** RECORDS follows **
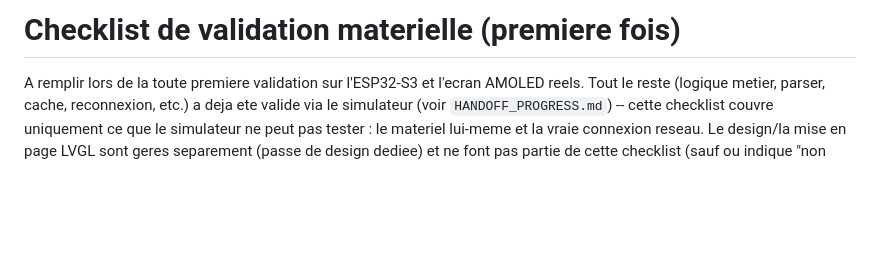
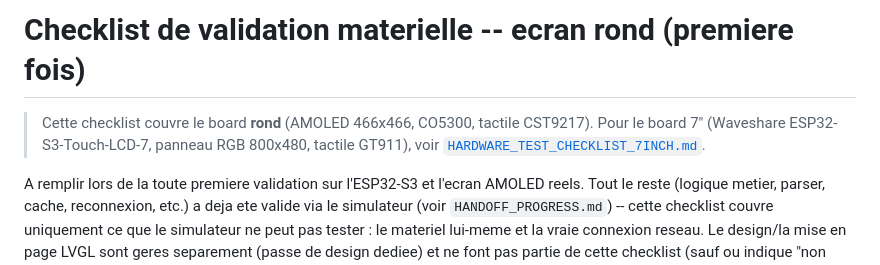
Before and after one commit to Kevtrs/PlayStation-Trophy-Display-AMOLED, a Markdown page: docs/HARDWARE_TEST_CHECKLIST.md, the part around the change. Rendered like a GitHub page; blank space fills up the shorter version.

```diff
--- a/docs/HARDWARE_TEST_CHECKLIST.md
+++ b/docs/HARDWARE_TEST_CHECKLIST.md
@@ -1,4 +1,9 @@
-# Checklist de validation materielle (premiere fois)
+# Checklist de validation materielle -- ecran rond (premiere fois)
+
+> Cette checklist couvre le board **rond** (AMOLED 466x466, CO5300,
+> tactile CST9217). Pour le board 7" (Waveshare ESP32-S3-Touch-LCD-7,
+> panneau RGB 800x480, tactile GT911), voir
+> [`HARDWARE_TEST_CHECKLIST_7INCH.md`](HARDWARE_TEST_CHECKLIST_7INCH.md).
 
 A remplir lors de la toute premiere validation sur l'ESP32-S3 et l'ecran
 AMOLED reels. Tout le reste (logique metier, parser, cache, reconnexion,
```
Also changed, not shown: docs/HARDWARE_TEST_CHECKLIST_7INCH.md (added, +142 -0 lines).
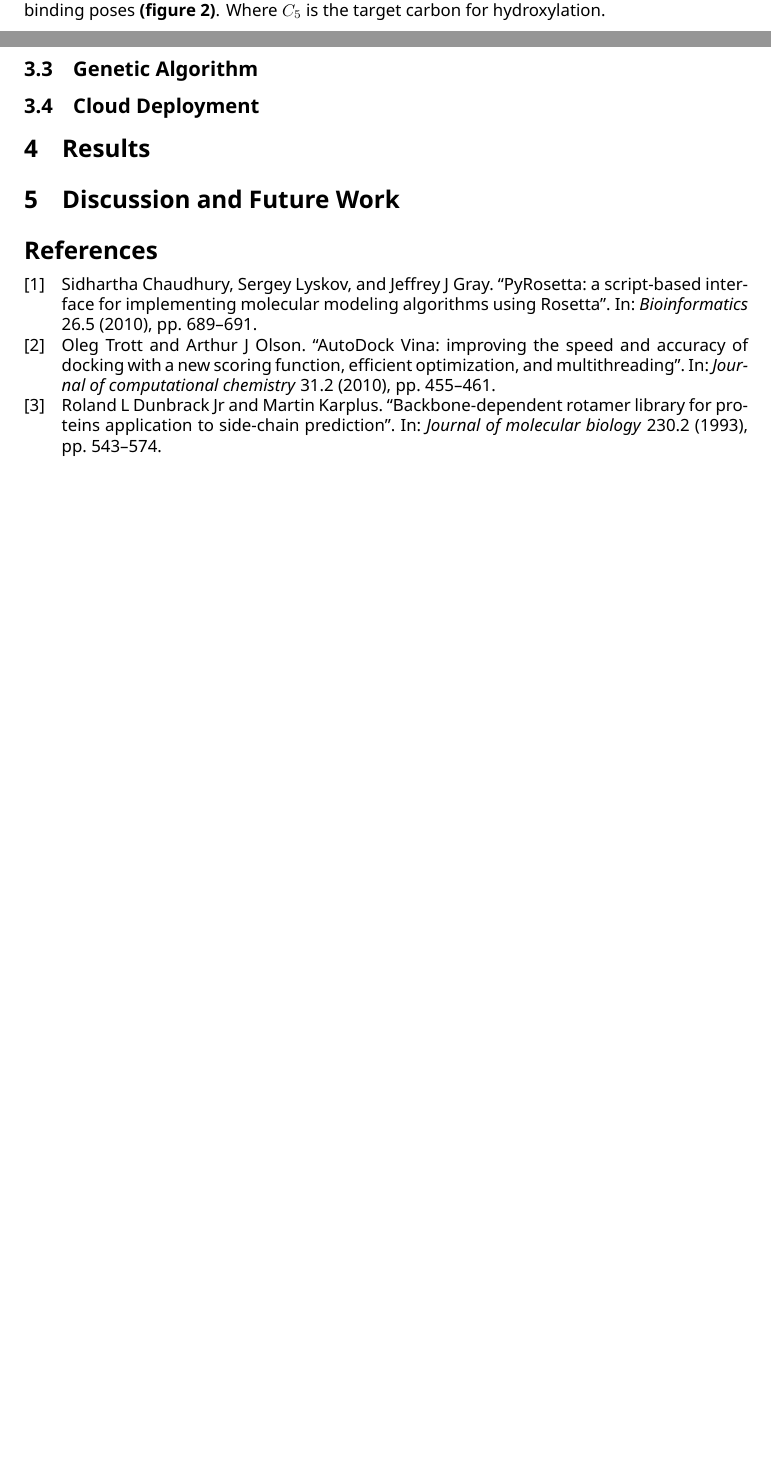
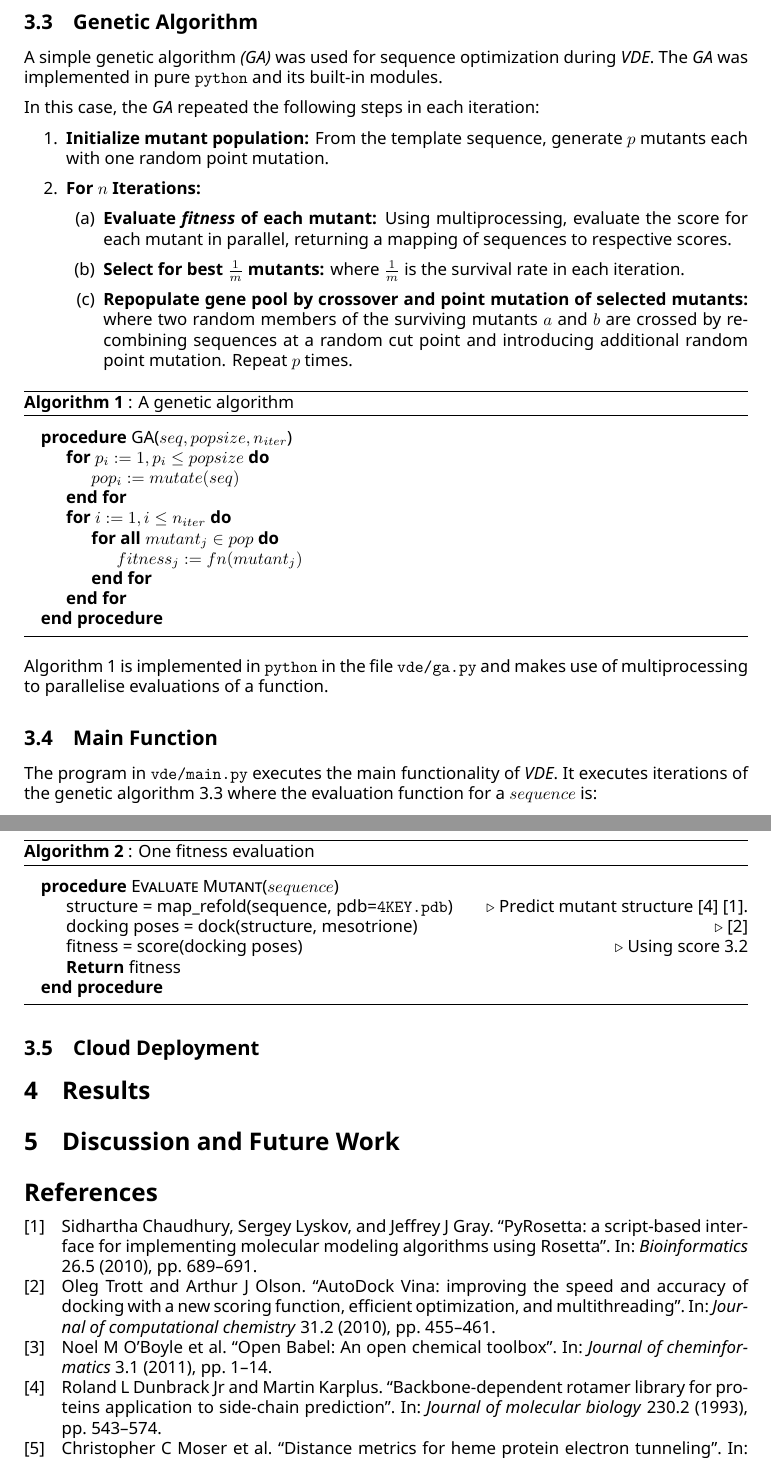
Before and after one commit to jamesengleback/vde, a LaTeX document (docs/tex/vde.tex, which reads docs/tex/vde.bib): two parts of pages 5 and 6 of 6 before the commit and two parts of pages 6 and 7 of 7 after it, joined at a grey line, cut at the place of the change, the shorter picture padded with empty space. Compiled offline with XeLaTeX.

Commit message:
renamed run/ to scripts/ ; added pseudocode to tex doc

```diff
--- a/docs/tex/vde.bib
+++ b/docs/tex/vde.bib
@@ -216,3 +216,5 @@ doi = {10.1016/j.cels.2020.03.002}
   year={2016},
   publisher={ACS Publications}
 }
+@article{moser2008distance,
+  title={Distance metrics for heme protein electron tunneling},
--- a/docs/tex/vde.tex
+++ b/docs/tex/vde.tex
@@ -8,6 +8,9 @@
 \usepackage{tabularx}
 \usepackage{float}
 \usepackage{subcaption}
+\usepackage{algorithm}
+\usepackage{algpseudocode}
+\usepackage{algpascal}
 \usepackage{geometry}
 \usepackage{alltt}
 \usepackage[backend=biber, citestyle=numeric, sorting=none]{biblatex}
@@ -111,6 +126,5 @@ score = \frac{1}{n}\Sigma _{N} \Delta G_{i} \times d_{i}
 \end{equation}
-where $\Delta G$ is a free energy estimation of the interaction calculated by \textit{Autodock VINA} (given in \textit{kcal/mol}) and $d$ is the distance between the heme iron and the $C_{5}$ of mesotrione for $ n $ in binding poses \textbf{(figure \ref{score})}.
-Where $C_{5}$ is the target carbon for hydroxylation.
+where $\Delta G$ is a free energy estimation of the interaction calculated by \textit{Autodock VINA} (given in \textit{kcal/mol}) and $d$ is the distance between the heme iron and the $C_{5}$ of mesotrione for each of $m$ binding poses \textbf{(figure \ref{score})}.
 
 \begin{figure}
 	\includegraphics[width=\textwidth]{img/score.png}
@@ -118,6 +132,58 @@ Where $C_{5}$ is the target carbon for hydroxylation.
 \end{figure}
 
 \subsection{Genetic Algorithm \label{ga}}
+
+A simple genetic algorithm \textit{(GA)} was used for sequence optimization during \textit{VDE}.
+The \textit{GA} was implemented in pure \texttt{python} and its built-in modules.
+
+In this case, the \textit{GA} repeated the following steps in each iteration:
+\begin{enumerate}
+	\item \textbf{Initialize mutant population:} From the template sequence, generate $p$ mutants each with one random point mutation.
+	\item \textbf{For $n$ Iterations:}
+		\begin{enumerate}
+	\item \textbf{Evaluate \textit{fitness} of each mutant:\label{gaeval}} Using multiprocessing, evaluate the score for each mutant in parallel, returning a mapping of sequences to respective scores.
+	\item \textbf{Select for best $\frac{1}{m}$ mutants:} where $\frac{1}{m}$ is the survival rate in each iteration.
+	\item \textbf{Repopulate gene pool by crossover and point mutation of selected mutants:} where two random members of the surviving mutants $a$ and $b$ are crossed by recombining sequences at a random cut point and introducing additional random point mutation.
+		Repeat $p$ times.
+		\end{enumerate}
+\end{enumerate}
+
+\alglanguage{pseudocode}
+\begin{algorithm}
+	\caption{\label{pseudocode}: A genetic algorithm}
+	\
+	\begin{algorithmic}
+		\Procedure{GA}{$seq,popsize,n_{iter}$}
+		\For{$p_i:=1, p_i \leq popsize$}
+			\State $pop_i := mutate(seq)$
+		\EndFor
+		\For{$i:=1, i \leq n_{iter}$}
+			\ForAll{$mutant_j \in pop$}
+				\State $fitness_j := fn(mutant_j)$
+			\EndFor
+		\EndFor
+		\EndProcedure
+	\end{algorithmic}
+\end{algorithm}
+
+Algorithm \ref{pseudocode} is implemented in \texttt{python} in the file \texttt{vde/ga.py} and makes use of multiprocessing to parallelise evaluations of a function.
+
+\subsection{Main Function \label{main}}
+The program in \texttt{vde/main.py} executes the main functionality of \textit{VDE}.
+It executes iterations of the genetic algorithm \ref{ga} where the evaluation function for a $sequence $ is:
+
+\begin{algorithm}
+	\caption{\label{fitness}: One fitness evaluation}
+	\
+	\begin{algorithmic}
+		\Procedure{Evaluate Mutant}{$sequence$}
+		\State structure = map\_refold(sequence, pdb=\texttt{4KEY.pdb}) \Comment{Predict mutant structure \cite{dunbrack1993backbone} \cite{chaudhury2010pyrosetta}.}
+		\State docking poses = dock(structure, mesotrione) \Comment{\cite{trott2010autodock}}
+		\State fitness = score(docking poses) \Comment{Using score \ref{scorefn}}
+		\State \textbf{Return} fitness
+		\EndProcedure
+	\end{algorithmic}
+\end{algorithm}
 \subsection{Cloud Deployment \label{cloud}}
 % ----------------
 \section{Results}
```
Also changed, not shown: docs/tex/vde.bbl, docs/tex/vde.pdf, scripts/readme.md (renamed from run/readme.md), docs/tex/vde.bib (8 more changed lines), docs/tex/vde.tex (60 more changed lines), 18 other files.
** End of RECORDS **
→ **TASK PROMPT**
Examine the records and pull out every line where the string "each" occurs.

→ **WRITTEN ANSWER**
+where $\Delta G$ is a free energy estimation of the interaction calculated by \textit{Autodock VINA} (given in \textit{kcal/mol}) and $d$ is the distance between the heme iron and the $C_{5}$ of mesotrione for each of $m$ binding poses \textbf{(figure \ref{score})}.
+In this case, the \textit{GA} repeated the following steps in each iteration:
+	\item \textbf{Initialize mutant population:} From the template sequence, generate $p$ mutants each with one random point mutation.
+	\item \textbf{Evaluate \textit{fitness} of each mutant:\label{gaeval}} Using multiprocessing, evaluate the score for each mutant in parallel, returning a mapping of sequences to respective scores.
+	\item \textbf{Select for best $\frac{1}{m}$ mutants:} where $\frac{1}{m}$ is the survival rate in each iteration.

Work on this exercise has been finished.